Olga*, 42, was an architect in the Ukraine and now she is a homemaker. Gina, 28, was a civil engineer in Venezuela and now she is a server. Deqa, 32, was an accountant in Somalia and now she works as an assembler. When I tutor these adult English Language Learners, I often consider what it would be like if the situation were reversed and I were the immigrant. What work could I do?
I’ve made my living as a writer and a teacher—work that requires a good command of the language, both written and spoken. As a marketing communication writer, understanding connotation (e.g., ‘cheap’ vs. ‘inexpensive’) and nuance (e.g., the perspective of suburban mothers vs. that of urban mothers) were key to being persuasive. Since project management was a big part of my work, I developed schedules and budgets and coordinated the efforts of several other team members.
As a teacher, I’ve needed to use clear, simple wording and examples that would help someone comprehend a word or concept. I’ve had to be quick with alternative explanations, too. When I tutor immigrants, I am also teaching American culture as well as English language so I must remember not to make assumptions about anybody’s worldview or beliefs.
If I lived in Ukraine, Venezuela, Somalia, Mexico, Thailand, Ethiopia, Vietnam, or any of the other places my students come from, I wouldn’t know those languages and cultures well enough to make a living as a teacher or writer. My M.A. in English would be irrelevant, just as Olga’s, Gina’s, and Deqa’s degrees are.
When I review my non-language-based skills, my list is short and sounds like the work my students do: cooking, cleaning, factory work, or stocking merchandise in a store. With time and a bit more knowledge of language and culture, I could take care of children or infirm adults. As my language improved, perhaps I could be a sales clerk, wait tables, or drive a cab.
But professional work in which I use my communication, analytical, and organizational skills would be closed to me. What also would be lost to me is the respect that goes with having a professional career. If I were an immigrant with poor language skills, most people would assume I was stupid and uneducated—nothing more than the cleaner or babysitter I appeared to be.

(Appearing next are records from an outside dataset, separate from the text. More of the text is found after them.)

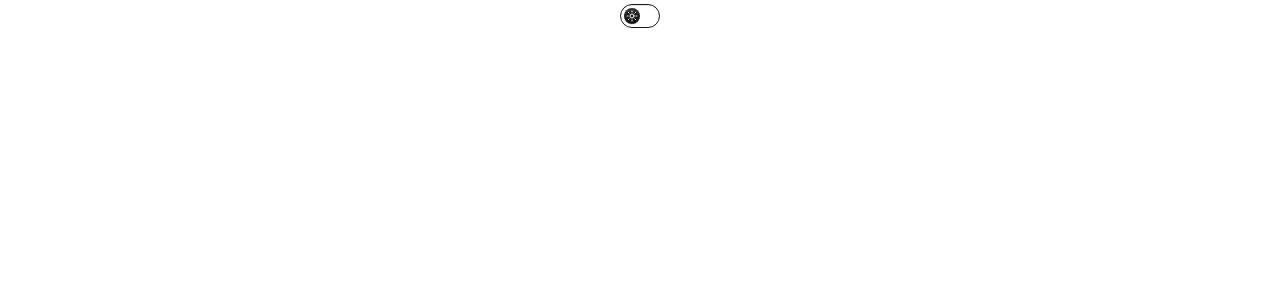
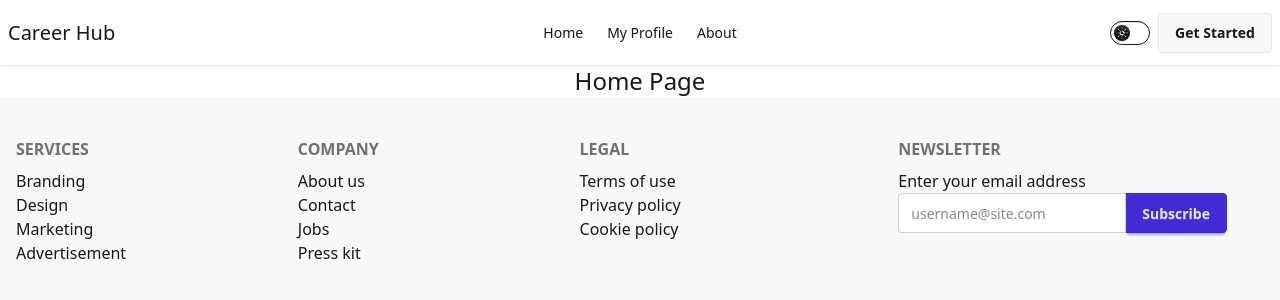
Before and after one commit to HiYasin/career-hub, a React (Vite) app: page / in a window 1280 px wide. Shown: the top 300 px of the page. Built offline with nearby package versions, Linux system fonts and the light colour scheme.

Commit message:
Layout setup and Navbar+Footer created

```diff
--- a/package.json
+++ b/package.json
@@ -13,6 +13,7 @@
     "@tailwindcss/vite": "^4.0.0",
     "firebase": "^11.2.0",
     "localforage": "^1.10.0",
+    "lucide-react": "^0.474.0",
     "match-sorter": "^8.0.0",
     "react": "^18.3.1",
     "react-dom": "^18.3.1",
--- a/src/App.jsx
+++ /dev/null
@@ -1,14 +0,0 @@
-import './App.css'
-import ThemeController from './ThemeController'
-
-function App() {
-  return (
-    <>
-    <div className='text-xl font-bold text-center'>
-      <ThemeController></ThemeController>
-    </div>
-    </>
-  )
-}
-
-export default App
--- a/src/ThemeController.jsx
+++ /dev/null
@@ -1,55 +0,0 @@
-const ThemeController = () => {
-  return (
-    <div>
-      <label className="toggle text-base-content">
-        <input
-          type="checkbox"
-          value="light"
-          className="theme-controller"
-        ></input>
-
-        <svg
-          aria-label="sun"
-          xmlns="http://www.w3.org/2000/svg"
-          viewBox="0 0 24 24"
-        >
-          <g
-            strokeLinejoin="round"
-            strokeLinecap="round"
-            strokeWidth="2"
-            fill="none"
-            stroke="currentColor"
-          >
-            <circle cx="12" cy="12" r="4"></circle>
-            <path d="M12 2v2"></path>
-            <path d="M12 20v2"></path>
-            <path d="m4.93 4.93 1.41 1.41"></path>
-            <path d="m17.66 17.66 1.41 1.41"></path>
-            <path d="M2 12h2"></path>
-            <path d="M20 12h2"></path>
-            <path d="m6.34 17.66-1.41 1.41"></path>
-            <path d="m19.07 4.93-1.41 1.41"></path>
-          </g>
-        </svg>
-
-        <svg
-          aria-label="moon"
-          xmlns="http://www.w3.org/2000/svg"
-          viewBox="0 0 24 24"
-        >
-          <g
-            strokeLinejoin="round"
-            strokeLinecap="round"
-            strokeWidth="2"
-            fill="none"
-            stroke="currentColor"
-          >
-            <path d="M12 3a6 6 0 0 0 9 9 9 9 0 1 1-9-9Z"></path>
-          </g>
-        </svg>
-      </label>
-    </div>
-  );
-};
-
-export default ThemeController;
--- /dev/null
+++ b/src/components/shared/ContainerX.jsx
@@ -0,0 +1,9 @@
+const ContainerX = ({children, className}) => {
+    return (
+        <div className={`max-w-screen-xl mx-auto ${className}`}>
+            {children}
+        </div>
+    );
+};
+
+export default ContainerX;
--- /dev/null
+++ b/src/components/shared/Footer.jsx
@@ -0,0 +1,48 @@
+import React from 'react';
+import ContainerX from './ContainerX';
+
+const Footer = () => {
+    return (
+        <div className='bg-base-200'>
+            <ContainerX className="grid md:grid-cols-3 gap-5 justify-center md:justify-between w-full text-base-content py-10 px-4">
+                <div className='grid text-center md:text-left sm:grid-cols-3 gap-5 col-span-2'>
+                    <nav>
+                        <h6 className="footer-title block">Services</h6>
+                        <a className="link link-hover block">Branding</a>
+                        <a className="link link-hover block">Design</a>
+                        <a className="link link-hover block">Marketing</a>
+                        <a className="link link-hover block">Advertisement</a>
+                    </nav>
+                    <nav>
+                        <h6 className="footer-title block">Company</h6>
+                        <a className="link link-hover block">About us</a>
+                        <a className="link link-hover block">Contact</a>
+                        <a className="link link-hover block">Jobs</a>
+                        <a className="link link-hover block">Press kit</a>
+                    </nav>
+                    <nav>
+                        <h6 className="footer-title block">Legal</h6>
+                        <a className="link link-hover block">Terms of use</a>
+                        <a className="link link-hover block">Privacy policy</a>
+                        <a className="link link-hover block">Cookie policy</a>
+                    </nav>
+                </div>
+                <form className='text-center md:text-left min-w-[150px] mx-auto'>
+                    <h6 className="footer-title">Newsletter</h6>
+                    <fieldset>
+                        <div>Enter your email address</div>
+                        <div className="join">
+                            <input
+                                type="text"
+                                placeholder="username@site.com"
+                                class="input input-bordered join-item" />
+                            <button className="btn btn-primary join-item">Subscribe</button>
+                        </div>
+                    </fieldset>
+                </form>
+            </ContainerX>
+        </div>
+    );
+};
+
+export default Footer;
--- /dev/null
+++ b/src/components/shared/Navbar.jsx
@@ -0,0 +1,40 @@
+import { Menu } from 'lucide-react';
+import React from 'react';
+import { Link } from 'react-router-dom';
+import ThemeController from './ThemeController';
+
+const Navbar = () => {
+    const navItems = <>
+    <li><a>Home</a></li>
+    <li><a>My Profile</a></li>
+    <li><a>About</a></li>
+    </>
+    return (
+        <div className="navbar bg-base-100 shadow-sm">
+            <div className="navbar-start">
+                <div className="dropdown">
+                    <div tabIndex={0} role="button" className="btn btn-ghost lg:hidden bg-gray-200 p-2 mr-2">
+                        <Menu />
+                    </div>
+                    <ul
+                        tabIndex={0}
+                        class="menu menu-sm dropdown-content bg-base-100 rounded-box z-1 mt-3 w-52 p-2 shadow">
+                            {navItems}
+                    </ul>
+                </div>
+                <Link to={'/'} className="text-xl">Career Hub</Link>
+            </div>
+            <div className="navbar-center hidden lg:flex">
+                <ul className="menu menu-horizontal px-1">
+                    {navItems}
+                </ul>
+            </div>
+            <div className="navbar-end space-x-2">
+                <ThemeController />
+                <a className="btn">Get Started</a>
+            </div>
+        </div>
+    );
+};
+
+export default Navbar;
--- /dev/null
+++ b/src/components/shared/ThemeController.jsx
@@ -0,0 +1,38 @@
+import { useState } from "react";
+
+const ThemeController = () => {
+    const [ currentTheme, setCurrentTheme ] = useState(true);
+    const handleChange = () => {
+        setCurrentTheme(!currentTheme);
+    }
+    return (
+        <div>
+            <label className="toggle text-base-content">
+                <input type="checkbox" value={currentTheme?'night':'light'} onChange={handleChange} className="theme-controller" />
+
+                <svg aria-label="sun" xmlns="http://www.w3.org/2000/svg" viewBox="0 0 24 24" >
+                    <g strokeLinejoin="round" strokeLinecap="round" strokeWidth="2" fill="none" stroke="currentColor" >
+                        <circle cx="12" cy="12" r="4"></circle>
+                        <path d="M12 2v2"></path>
+                        <path d="M12 20v2"></path>
+                        <path d="m4.93 4.93 1.41 1.41"></path>
+                        <path d="m17.66 17.66 1.41 1.41"></path>
+                        <path d="M2 12h2"></path>
+                        <path d="M20 12h2"></path>
+                        <path d="m6.34 17.66-1.41 1.41"></path>
+                        <path d="m19.07 4.93-1.41 1.41"></path>
+                    </g>
+                </svg>
+
+                <input type="checkbox" value="light" className="theme-controller" />
+                <svg aria-label="moon" xmlns="http://www.w3.org/2000/svg" viewBox="0 0 24 24" >
+                    <g strokeLinejoin="round" strokeLinecap="round" strokeWidth="2" fill="none" stroke="currentColor" >
+                        <path d="M12 3a6 6 0 0 0 9 9 9 9 0 1 1-9-9Z"></path>
+                    </g>
+                </svg>
+            </label>
+        </div>
+    );
+};
+
+export default ThemeController;
--- a/src/index.css
+++ b/src/index.css
@@ -1,4 +1,4 @@
 @import "tailwindcss";
 @plugin "daisyui" {
-  themes: light --default, night --prefersdark, black;
+  themes: light --default, night --prefersdark ;
 }
--- /dev/null
+++ b/src/layouts/Main.jsx
@@ -0,0 +1,25 @@
+import { Outlet, ScrollRestoration } from "react-router-dom";
+import ContainerX from "../components/shared/ContainerX";
+import Navbar from "../components/shared/Navbar";
+import Footer from "../components/shared/Footer";
+
+const Main = () => {
+    return (
+        <>
+            <header>
+                <ContainerX>
+                    <Navbar />
+                </ContainerX>
+            </header>
+            <main>
+                <Outlet></Outlet>
+            </main>
+            <footer>
+                <Footer />
+            </footer>
+            <ScrollRestoration />
+        </>
+    );
+};
+
+export default Main;
--- /dev/null
+++ b/src/pages/Home.jsx
@@ -0,0 +1,11 @@
+import React from 'react';
+
+const Home = () => {
+    return (
+        <div>
+            <h1 className='text-2xl text-center'>Home Page</h1>
+        </div>
+    );
+};
+
+export default Home;
```
Also changed, not shown: src/Router/Router.jsx (+9 -2 lines), src/App.css (deleted), 1 other file (tests, documents, lock files or other folders).
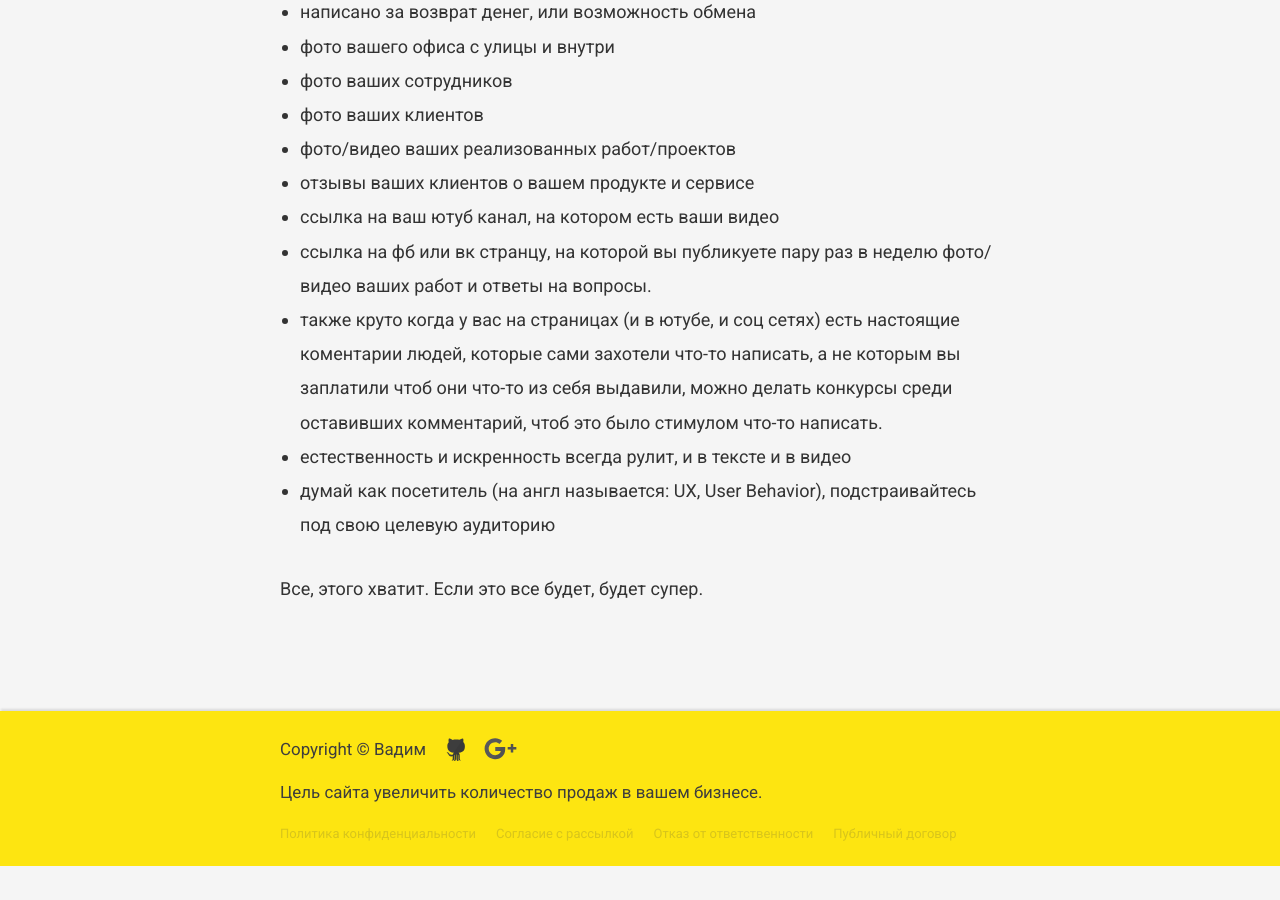
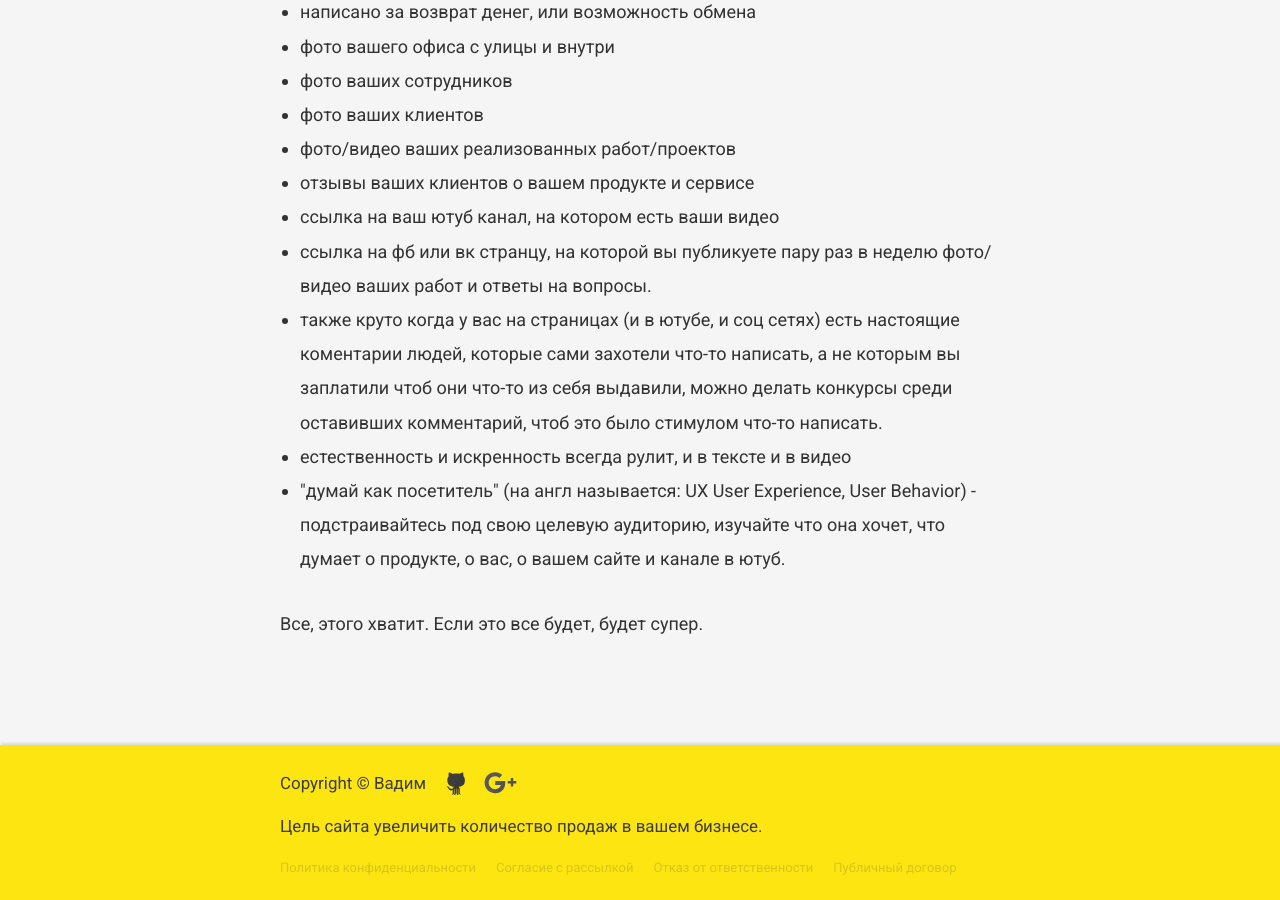
Before and after one commit to VadymVolos/vadymvolos.github.io, a Jekyll site: the page built from _posts/digital-marketing/2017-04-05-doveriye-k-saytu.md, in a window 1280 px wide and 900 px high, scrolled down 977 px. Built offline with Jekyll 4.4.1, drawn with Linux system fonts in a browser that asks for light colours; nearby versions of some CDN libraries; comment, search, counter and statistics services are not loaded; before the commit the page ends 1843 px from its top, so only the background shows below that.

Commit message:
Update 2017-04-05-doveriye-k-saytu.md

```diff
--- a/_posts/digital-marketing/2017-04-05-doveriye-k-saytu.md
+++ b/_posts/digital-marketing/2017-04-05-doveriye-k-saytu.md
@@ -55,7 +55,7 @@
 </li><li>
 естественность и искренность всегда рулит, и в тексте и в видео
 </li><li>
-думай как посетитель (на англ называется: UX, User Behavior), подстраивайтесь под свою целевую аудиторию
+"думай как посетитель" (на англ называется: UX User Experience, User Behavior) - подстраивайтесь под свою целевую аудиторию, изучайте что она хочет, что думает о продукте, о вас, о вашем сайте и канале в ютуб.
 </li>
 </ul>
 
```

If I were an immigrant, I wouldn’t want to be pitied for the challenges of learning a new language and culture (and neither do my students). I would have chosen to emigrate. Or maybe I’d be a refugee who didn’t want to leave but needed a safe place to start over. Either way, before I moved, I would have been aware that it’s hard to learn a new language and work in a foreign country—the bare minimum needed to survive. If I missed my homeland, was lonely, felt disrespected, or experienced outright hostility, it would be mine to deal with. In time, I could hope that safety, security, and a better quality of life would come.
When I work with student immigrants, I keep in mind that it’s hard to do what they do, even though they chose it. I admire their grit, persistence, ability to work toward long term goals, and overall resilience. I wonder if I would have the same qualities if I were starting over in a new country?
*All names have been changed to protect student privacy.
Great post. The title caught my attention right away. I am in awe of anyone who comes to another country and attempts the language regularly. The few times I’ve been abroad I felt so self-conscious trying out just some basic words and phrases! I have waitressed, so I could do that, provided I could verbally communicate. I could teach English. Be a nanny. I don’t know. It’s a great question and I have so much respect for people who are willing to come here and start at the bottom for the promise of a better life. That takes tremendous courage.
I’ve had that same feeling abroad when I’ve attempted my limited Spanish and French— you feel so helpless!
Another well-done post that made me think about things in a new way. And thanks for all you do to tutor others. It’s such a valuable service, and I know you do it with a great deal of care and compassion.
Thanks for reading, Bev! I so appreciate hearing from you–glad the perspective was useful.
Important points to consider, Ellen. Most people don’t really think about what it would be like to uproot your family (or split it up, which is worse) and start over in a new country.
I went to an immersion language school in Guatemala and remember feeling like an idiot with the vocabulary of a 5-year-old. And forget nuance, I embarrassed myself constantly. It was humbling!
That’s the way I feel when I try to speak Spanish or French!
Thoughtfully expressed. Hits home.